'A Star is Born'
The first 60 minutes of A Star is Born are the best a 2018 release has to offer. It’s a perfect hour that won’t be topped. Not all good things last forever, and first-time writer-director Bradley Cooper loses some of the magic as his characters grapple with their respective rises and falls. But believe the hype; even if it’s just for half the movie, there’s genuine transcendence here.
Jackson Maine (Cooper) is your typical drunken rock star. After an impromptu bar pop-in, he meets Ally (Lady Gaga) and takes a borderline-creepy-but-earnest-enough interest in her. She gets famous after he brings her onstage to belt out one of her songs, but her rising stardom and his plateaued (at best) notoriety do not mesh well. Can Jackson face down his demons, or are the pressures of celebrity too much for two star-crossed lovers to overcome?
A Star is Born dips its toe into some interesting questions about fame and the older male/younger female dynamic. Cooper—as a writer, director, and actor—does an excellent job of having Jackson walk the fine line between “well-known musician using his position to prey on aspiring singer” and “sad old drunk who falls in love.” He’d obviously like to sleep with her, and her him, but it feels like a fortuitous last grasp for salvation as much as an attempt to seduce a lovely young lady. It’s also very wise to never introduce infidelity into the proceedings; we know that Jackson and Ally love each other, and only each other, but obviously that’s not always enough.
It’s a shame that, once Ally gets famous, Cooper and fellow writers Eric Roth and Will Fetters lean into “modernizing” the story. She’s got a gig on SNL! Jackson doesn’t approve of this newfangled pop music! Up until then, it had been a timeless tale of sorts; for whatever reason, Cooper decides to firmly place it in the late 2010s, which narrows and negates her struggles to the point of them feeling irrelevant. If Cooper and/or the writers think rock music is preferable and has more to say than pop music, well, me too. But that’s a bit of an antiquated, “old man yells at cloud” mindset and I wouldn’t shoehorn it into my movie so artlessly.
Fortunately, everything settles down for the finale. And Gaga uses the power of her amazing voice to send us home with a bang, taking a final scene that could’ve been trite and making it spectacular. Everyone is talking about Gaga’s performance, and rightly so; she’s believable, brilliant, and often chill-inducing. But Cooper himself does a solid job, mumbling notwithstanding; the moment where he reveals his admiration for older brother Bobby (Sam Elliott) is the biggest non-Gaga tearjerker and the clip you’ll see on Oscar night.

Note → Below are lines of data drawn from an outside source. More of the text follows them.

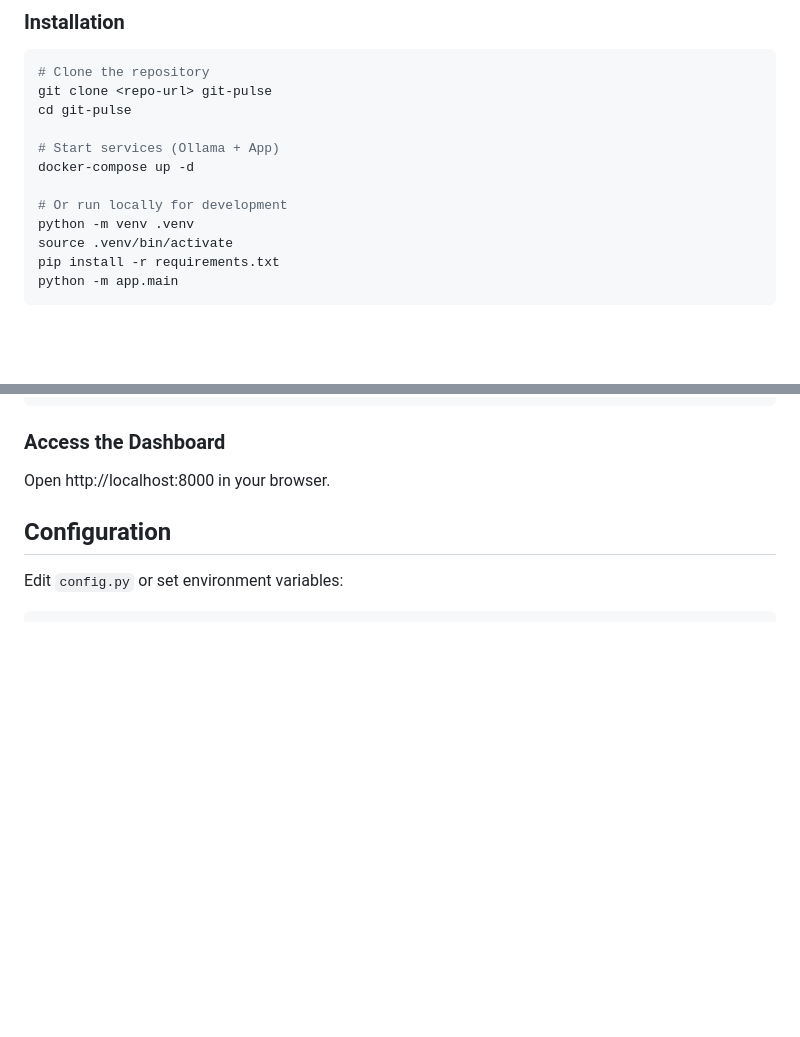
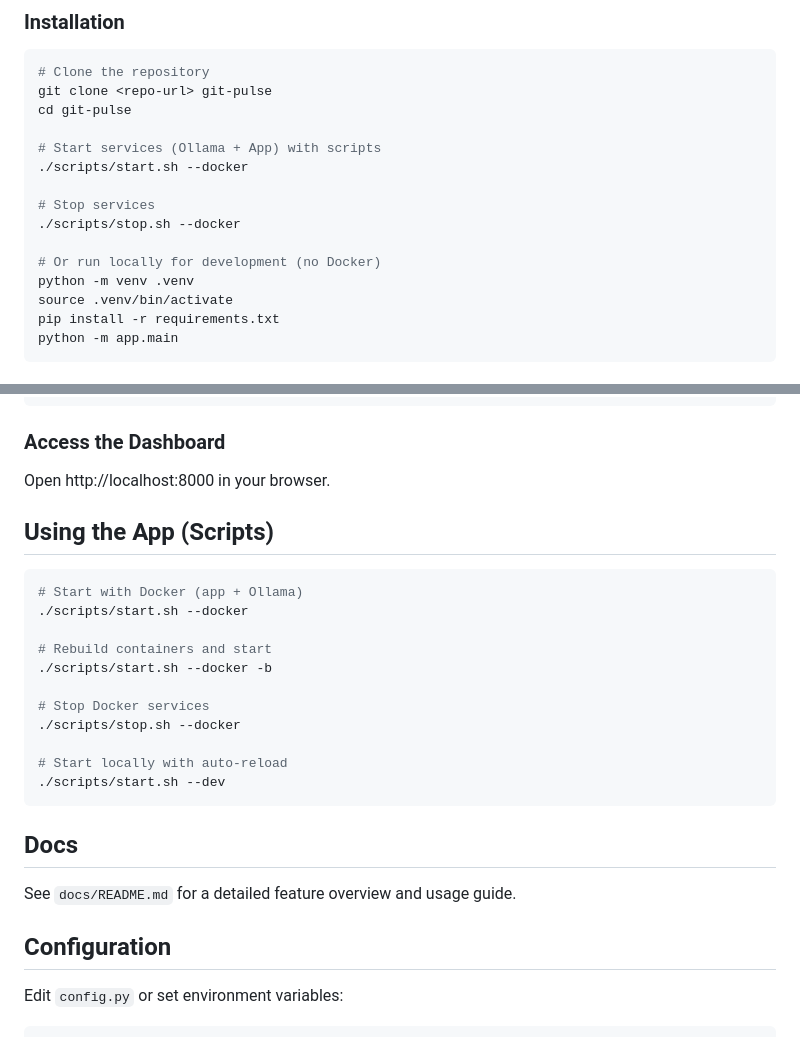
Before and after one commit to nikolareljin/git-pulse, a Markdown page: README.md, 2 parts joined by grey strips. Rendered like a GitHub page; blank space fills up the shorter version.

Commit message:
chore: update README and documentation

````diff
--- a/README.md
+++ b/README.md
@@ -47,10 +47,13 @@ AI-powered Git repository contributor analysis tool. Analyzes multiple repositor
 git clone <repo-url> git-pulse
 cd git-pulse
 
-# Start services (Ollama + App)
-docker-compose up -d
+# Start services (Ollama + App) with scripts
+./scripts/start.sh --docker
 
-# Or run locally for development
+# Stop services
+./scripts/stop.sh --docker
+
+# Or run locally for development (no Docker)
 python -m venv .venv
 source .venv/bin/activate
 pip install -r requirements.txt
@@ -70,6 +73,26 @@ git clone https://github.com/user/repo2.git
 ### Access the Dashboard
 
 Open http://localhost:8000 in your browser.
+
+## Using the App (Scripts)
+
+```bash
+# Start with Docker (app + Ollama)
+./scripts/start.sh --docker
+
+# Rebuild containers and start
+./scripts/start.sh --docker -b
+
+# Stop Docker services
+./scripts/stop.sh --docker
+
+# Start locally with auto-reload
+./scripts/start.sh --dev
+```
+
+## Docs
+
+See `docs/README.md` for a detailed feature overview and usage guide.
 
 ## Configuration
 
````
Also changed, not shown: docs/README.md (added, +94 -0 lines).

The cast beyond the leads is a fun who’s who of beloved character actors. Dave Chappelle has nothing to do, unfortunately, but the aforementioned Elliott is going to cruise to a Best Supporting Actor nomination. And this is two movies now—the other being Blue Jasmine—where Andrew Dice Clay steals his every scene. I would watch a whole film about him and Lady Gaga puttering around the house, rambling about Paul Anka and Frank Sinatra with Steve the Drunk from Deadwood.
But again, it all comes back to Gaga. When Ally comes out and sings “Shallow” for the first time, letting that voice fly and becoming her true self for the first time, you will not be able to hold back tears. It’s beautiful and perfectly earned; there is zero shame in Cooper and company going the rest of the film without re-reaching those heights. Most never even touch them once.